=== Begin Enclosure ===
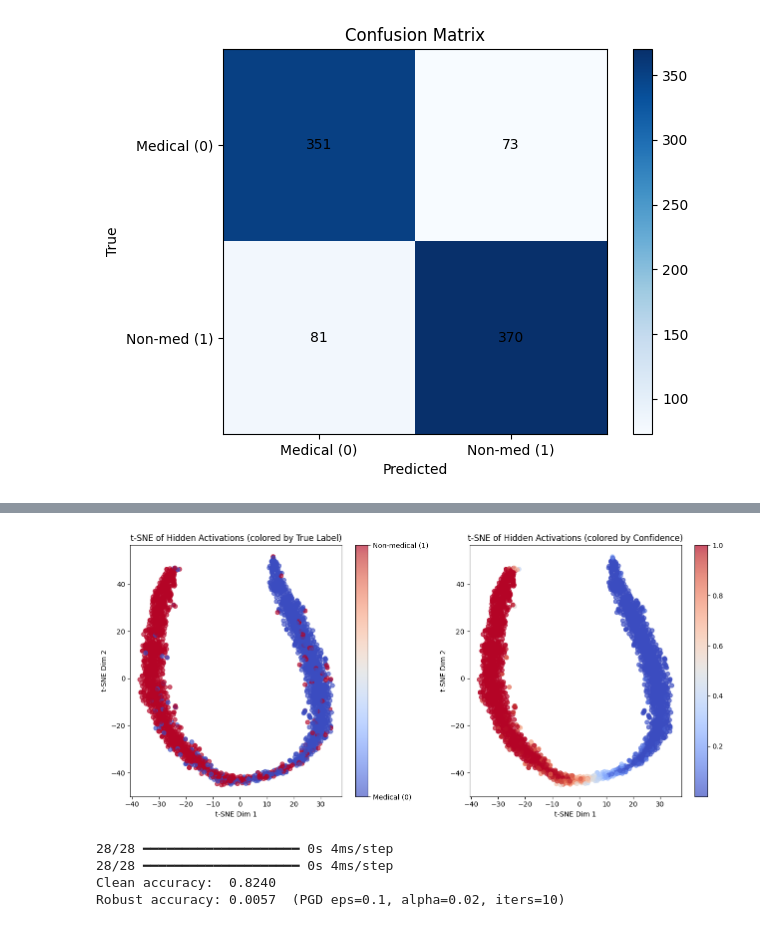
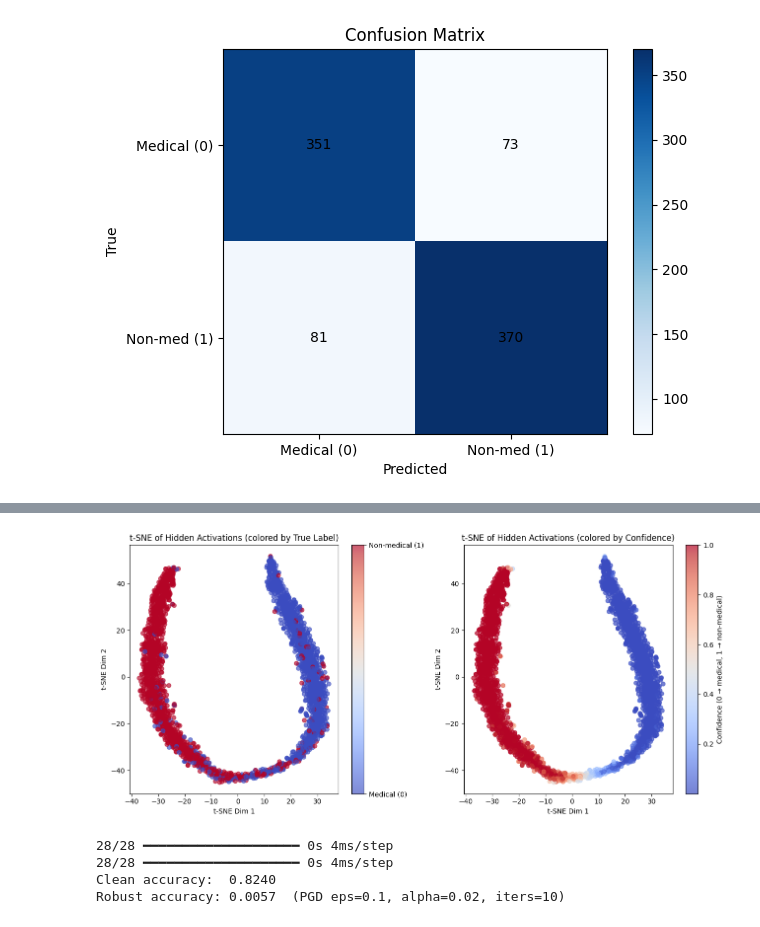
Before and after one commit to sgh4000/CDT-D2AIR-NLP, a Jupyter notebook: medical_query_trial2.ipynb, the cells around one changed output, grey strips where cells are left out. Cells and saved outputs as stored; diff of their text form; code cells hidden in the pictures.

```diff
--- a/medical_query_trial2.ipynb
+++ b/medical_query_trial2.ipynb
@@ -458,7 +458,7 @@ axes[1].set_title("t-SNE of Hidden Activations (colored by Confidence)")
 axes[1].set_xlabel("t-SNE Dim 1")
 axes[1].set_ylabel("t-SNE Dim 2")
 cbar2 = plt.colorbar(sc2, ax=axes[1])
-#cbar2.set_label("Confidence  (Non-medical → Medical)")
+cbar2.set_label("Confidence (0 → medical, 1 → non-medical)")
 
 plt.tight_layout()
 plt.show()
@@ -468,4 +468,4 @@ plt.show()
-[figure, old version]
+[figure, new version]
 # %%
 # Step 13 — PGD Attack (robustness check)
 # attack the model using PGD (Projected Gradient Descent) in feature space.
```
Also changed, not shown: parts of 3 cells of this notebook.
=== End Enclosure ===
## Exercise details
Retype the whole listing above exactly as written. Skip the pictures.

## Result
Before and after one commit to sgh4000/CDT-D2AIR-NLP, a Jupyter notebook: medical_query_trial2.ipynb, the cells around one changed output, grey strips where cells are left out. Cells and saved outputs as stored; diff of their text form; code cells hidden in the pictures.

```diff
--- a/medical_query_trial2.ipynb
+++ b/medical_query_trial2.ipynb
@@ -458,7 +458,7 @@ axes[1].set_title("t-SNE of Hidden Activations (colored by Confidence)")
 axes[1].set_xlabel("t-SNE Dim 1")
 axes[1].set_ylabel("t-SNE Dim 2")
 cbar2 = plt.colorbar(sc2, ax=axes[1])
-#cbar2.set_label("Confidence  (Non-medical → Medical)")
+cbar2.set_label("Confidence (0 → medical, 1 → non-medical)")
 
 plt.tight_layout()
 plt.show()
@@ -468,4 +468,4 @@ plt.show()
-[figure, old version]
+[figure, new version]
 # %%
 # Step 13 — PGD Attack (robustness check)
 # attack the model using PGD (Projected Gradient Descent) in feature space.
```
Also changed, not shown: parts of 3 cells of this notebook.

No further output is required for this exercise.